• [REQUIREMENT]
Your answer must be an exact copy of the records below, minus any images.

• [SOURCE DATA]
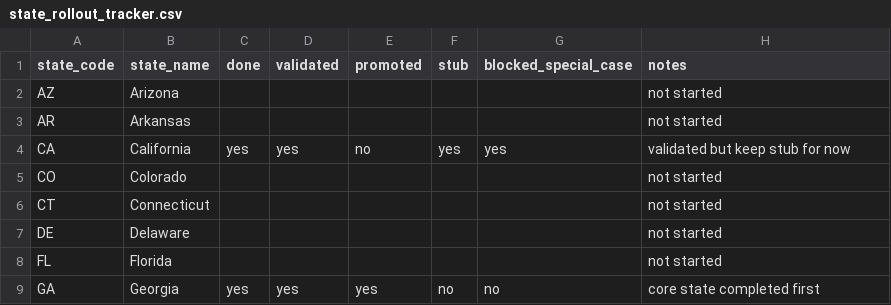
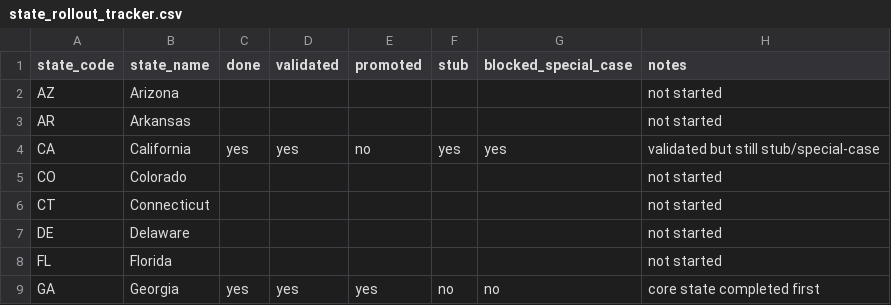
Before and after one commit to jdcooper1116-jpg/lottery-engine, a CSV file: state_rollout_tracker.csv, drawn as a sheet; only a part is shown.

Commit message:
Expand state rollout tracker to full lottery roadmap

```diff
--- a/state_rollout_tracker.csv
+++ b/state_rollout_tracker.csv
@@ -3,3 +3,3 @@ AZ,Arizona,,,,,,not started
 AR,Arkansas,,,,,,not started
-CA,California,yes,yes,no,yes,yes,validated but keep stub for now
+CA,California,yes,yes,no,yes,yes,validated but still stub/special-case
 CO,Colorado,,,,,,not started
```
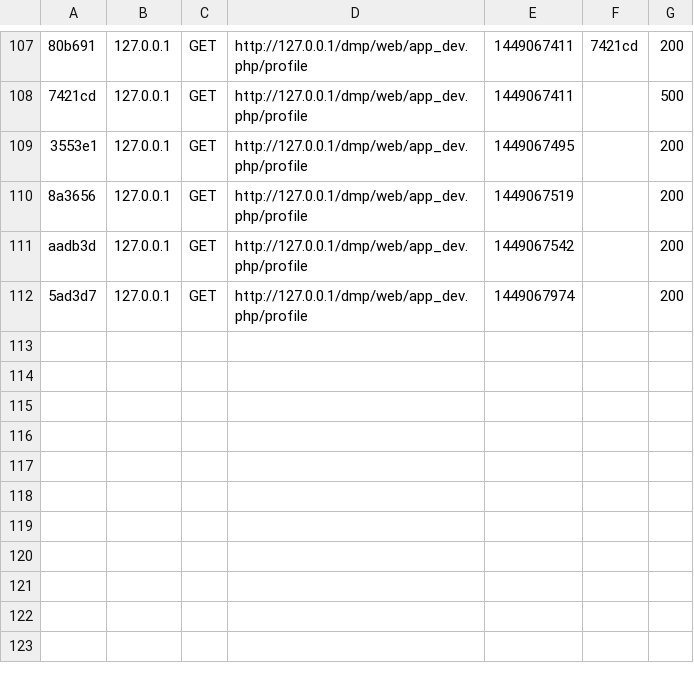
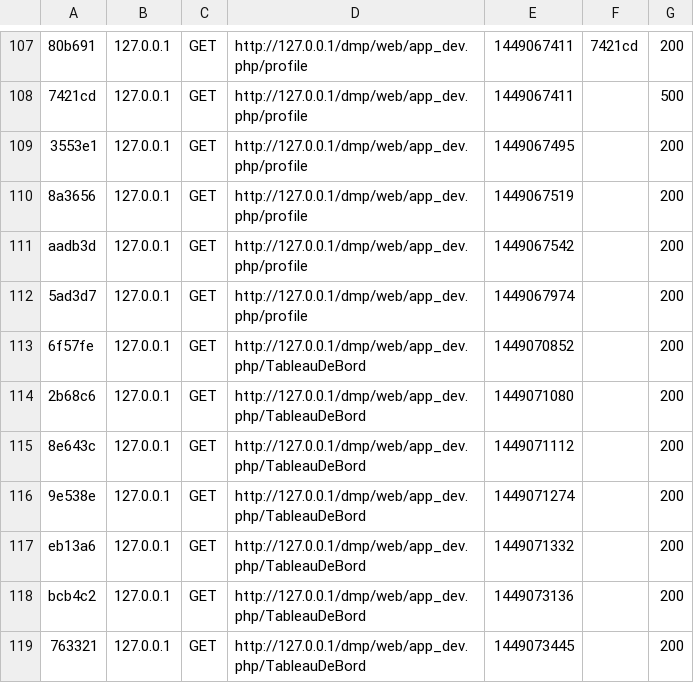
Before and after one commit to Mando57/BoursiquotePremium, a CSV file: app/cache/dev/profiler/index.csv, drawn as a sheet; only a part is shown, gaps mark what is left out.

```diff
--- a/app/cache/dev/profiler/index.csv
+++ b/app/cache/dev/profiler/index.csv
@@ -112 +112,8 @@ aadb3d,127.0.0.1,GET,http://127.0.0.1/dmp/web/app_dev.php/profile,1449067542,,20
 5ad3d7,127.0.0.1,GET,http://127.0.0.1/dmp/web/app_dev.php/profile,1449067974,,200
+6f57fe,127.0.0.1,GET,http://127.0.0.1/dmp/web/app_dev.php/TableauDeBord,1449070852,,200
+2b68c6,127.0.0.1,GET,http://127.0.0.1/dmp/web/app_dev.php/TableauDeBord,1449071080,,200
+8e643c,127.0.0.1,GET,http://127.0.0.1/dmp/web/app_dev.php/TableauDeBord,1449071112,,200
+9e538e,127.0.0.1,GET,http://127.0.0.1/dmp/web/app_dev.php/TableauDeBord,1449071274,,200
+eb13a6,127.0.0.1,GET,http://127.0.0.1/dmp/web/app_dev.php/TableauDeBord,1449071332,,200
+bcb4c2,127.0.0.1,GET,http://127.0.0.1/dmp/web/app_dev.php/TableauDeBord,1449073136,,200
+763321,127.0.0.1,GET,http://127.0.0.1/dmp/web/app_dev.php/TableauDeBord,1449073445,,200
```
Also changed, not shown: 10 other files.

• [SOLUTION FOR THIS PROBLEM]
Before and after one commit to jdcooper1116-jpg/lottery-engine, a CSV file: state_rollout_tracker.csv, drawn as a sheet; only a part is shown.

Commit message:
Expand state rollout tracker to full lottery roadmap

```diff
--- a/state_rollout_tracker.csv
+++ b/state_rollout_tracker.csv
@@ -3,3 +3,3 @@ AZ,Arizona,,,,,,not started
 AR,Arkansas,,,,,,not started
-CA,California,yes,yes,no,yes,yes,validated but keep stub for now
+CA,California,yes,yes,no,yes,yes,validated but still stub/special-case
 CO,Colorado,,,,,,not started
```
Before and after one commit to Mando57/BoursiquotePremium, a CSV file: app/cache/dev/profiler/index.csv, drawn as a sheet; only a part is shown, gaps mark what is left out.

```diff
--- a/app/cache/dev/profiler/index.csv
+++ b/app/cache/dev/profiler/index.csv
@@ -112 +112,8 @@ aadb3d,127.0.0.1,GET,http://127.0.0.1/dmp/web/app_dev.php/profile,1449067542,,20
 5ad3d7,127.0.0.1,GET,http://127.0.0.1/dmp/web/app_dev.php/profile,1449067974,,200
+6f57fe,127.0.0.1,GET,http://127.0.0.1/dmp/web/app_dev.php/TableauDeBord,1449070852,,200
+2b68c6,127.0.0.1,GET,http://127.0.0.1/dmp/web/app_dev.php/TableauDeBord,1449071080,,200
+8e643c,127.0.0.1,GET,http://127.0.0.1/dmp/web/app_dev.php/TableauDeBord,1449071112,,200
+9e538e,127.0.0.1,GET,http://127.0.0.1/dmp/web/app_dev.php/TableauDeBord,1449071274,,200
+eb13a6,127.0.0.1,GET,http://127.0.0.1/dmp/web/app_dev.php/TableauDeBord,1449071332,,200
+bcb4c2,127.0.0.1,GET,http://127.0.0.1/dmp/web/app_dev.php/TableauDeBord,1449073136,,200
+763321,127.0.0.1,GET,http://127.0.0.1/dmp/web/app_dev.php/TableauDeBord,1449073445,,200
```
Also changed, not shown: 10 other files.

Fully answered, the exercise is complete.